Isn’t it fun to say? (It must be, all the TV types are saying it this week - on CBS, CNN, Fox News, MSNBC, NBC.) Isn’t it fun to say— even if we don’t really believe it (and even if it’s a phrase that is so overused/abused in election coverage that it lacks any punch or meaning?) No matter.
No more Mr. Nice Obama (or, “No More Obambi”)! He says he’s going to take a “forceful stand” against Hillary Clinton, maybe even at tonight’s Democratic debate in Philadelphia! Think of the post-debate jab, counter-jab story to be written for tomorrow (on MSNBC, David Gregory got in the mood this morning by opening his debate report— pre-port?— with the theme from Rocky and, of course, a hopeful-sounding observation that tonight the “gloves could come off.”)

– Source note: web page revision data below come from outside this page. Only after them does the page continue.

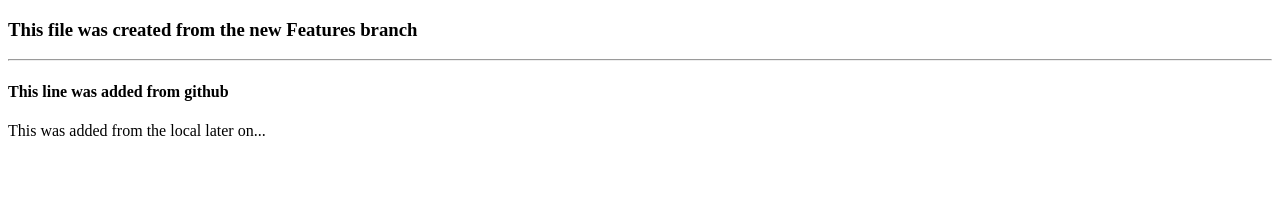
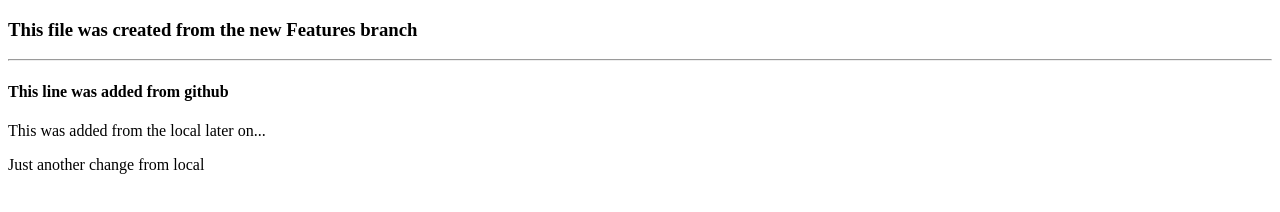
Before and after one commit to messagewaleed/tcs_repo, a plain HTML site: page other.html in a window 1280 px wide. Drawn offline with Linux system fonts and the light colour scheme.

Commit message:
Another change from local

```diff
--- a/other.html
+++ b/other.html
@@ -12,5 +12,8 @@
 <p>
 	This was added from the local later on...
 </p>
+<p>
+	Just another change from local
+</p>
 </body>
 </html>
```
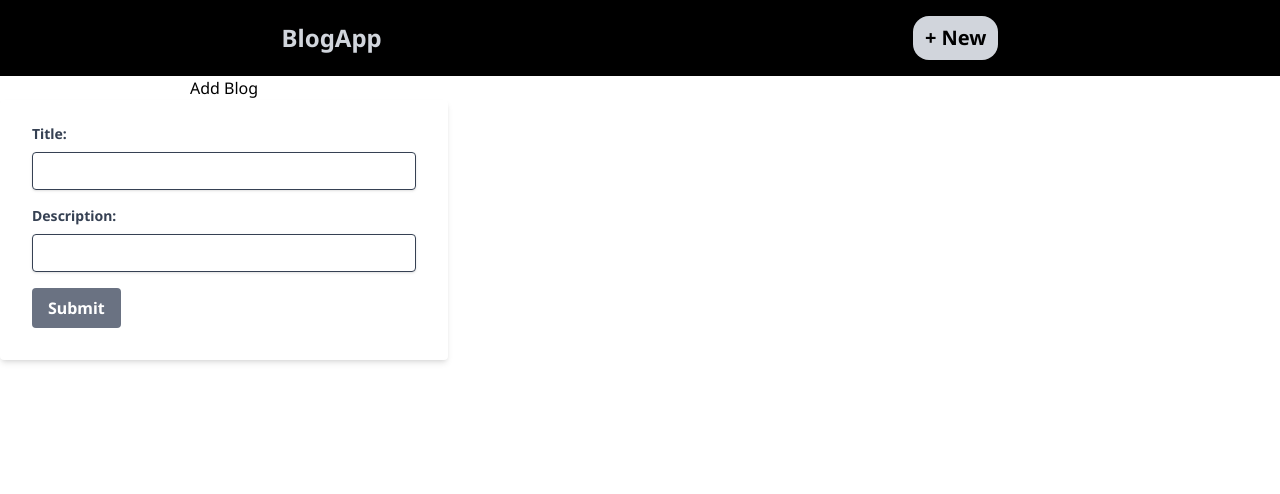
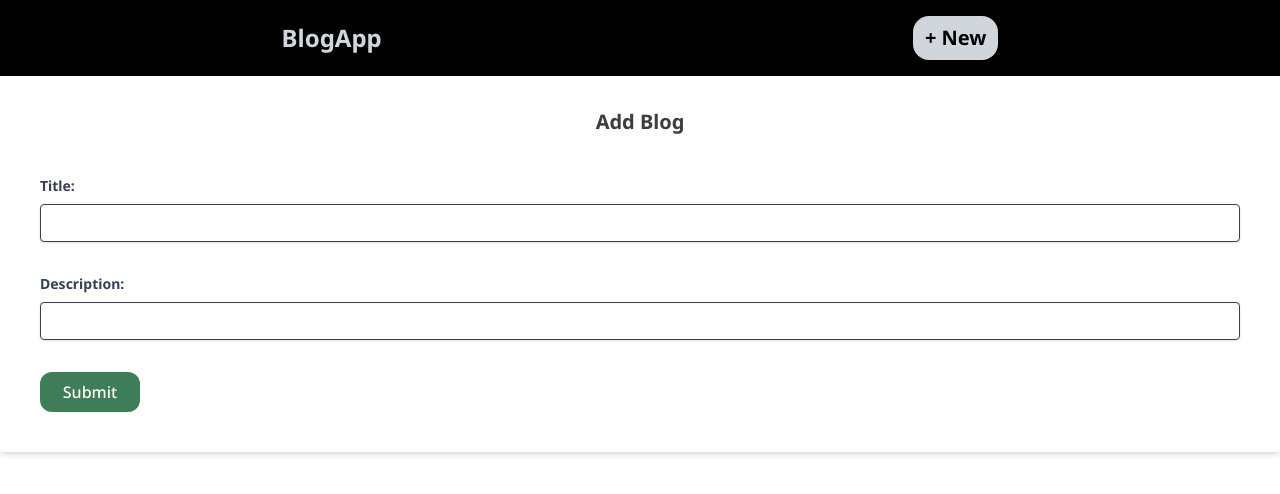
Before and after one commit to Suprada-2002/blog-application, a React (Vite) app in the folder blog-app-frontend/: page /addBlog in a window 1280 px wide. Shown: the top 494 px of the page. Built offline with nearby package versions, Linux system fonts and the light colour scheme.

Commit message:
adding css AddBlog.jsx

```diff
--- a/blog-app-frontend/src/components/AddBlog.jsx
+++ b/blog-app-frontend/src/components/AddBlog.jsx
@@ -54,9 +54,9 @@ function AddBlog() {
 
     return (
         <>
-        <div className="w-full max-w-md">
-             <div className="text-center">{pageTitle()} </div>
-            <form onSubmit={saveOrEdit} className="bg-white shadow-md rounded px-8 pt-6 pb-8 mb-4">
+        <div className="grow pt-8">
+             <div className="text-center font-bold text-xl text-[#3D3D3D]">{pageTitle()} </div>
+            <form onSubmit={saveOrEdit} className="mx-auto container shadow-md rounded flex flex-col gap-4 p-10">
                 <div className="mb-4">
                     <label className="block text-gray-700 text-sm font-bold mb-2" for="title">Title: </label>
                     <input
@@ -79,7 +79,8 @@ function AddBlog() {
                         onChange={(e) => setDescription(e.target.value)}
                         />
                     </div>
-                <button class="bg-gray-500  text-white font-bold py-2 px-4 rounded focus:outline-none focus:shadow-outline">Submit</button>
+                <button class="bg-[#3F7D58] max-w-[100px] rounded-xl text-white font-medium py-2 focus:outline-none focus:shadow-outline">Submit</button>
+
             </form>
 
         </div>
```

But wait. Could the press (gasp!) be going overboard with their excited anticipation of a gloves-off Obama v. Clinton heavyweight bout? That’s what the Washington D.C.-based editors of two glossy weekly magazines seem to be saying.
On Time’s Swampland blog, the magazine’s D.C. bureau chief, Jay Carney, confesses that the media (“they/we”) have “no question” “inflated the Obama-on-the-attack storyline.”
Carney then mounts this defense: “But let’s not forget that the inflation began with Obama himself, who sat down for a New York Times interview in order, in part if not in whole, to tell the world that he was now going to take the fight more directly to his colleague from New York. That’s the kind of discussion of strategy and process that is bound to drive reporters to their keyboards…”
That’s also the kind of discussion of strategy and process that, according to a new PEJ study, is the focus of the majority of campaign stories to date—“the political and tactical” or that which affects the candidates/campaigns rather than that which affects the public. No matter that, per another recent study (from Pew), the public says they want more of the latter (“77 percent continue to say that they would like to see more coverage of the candidates’ positions on issues.”)
So Carney is saying, in essence, “He started it! Doesn’t he know how the press (over)reacts to these things?” Or, in his own words: “Surely Obama and his team anticipated this reaction. Not to would have been….naïve.”
For more insight on naïveté in presidential politics, we look to Michael Hirsh, a Newsweek senior editor in the magazine’s Washington bureau, appearing on CNN’s Your World Today yesterday:
CNN’s Colleen McEdwards: “The gloves are starting to come off! Obama says he will start directly confronting his main challenger….Everybody is making a big deal about Get Hillary Week but why is it taking them so long to do this?”
Newsweek’s Hirsh: “… I really don’t think the gloves are off, quite honestly. That’s what the Obama camp is saying. But I think one of Obama’s problems is he is somewhat of a naïf as a political candidate, and he still seems to think that presidential campaigns are about combating over issues, rather than viciously challenging the credentials of your opponent…”
Maybe that’s why the campaign press doesn’t write more “issues” stories? Because it’s not what “presidential campaigns are about?”
Liz Cox Barrett is a writer at CJR.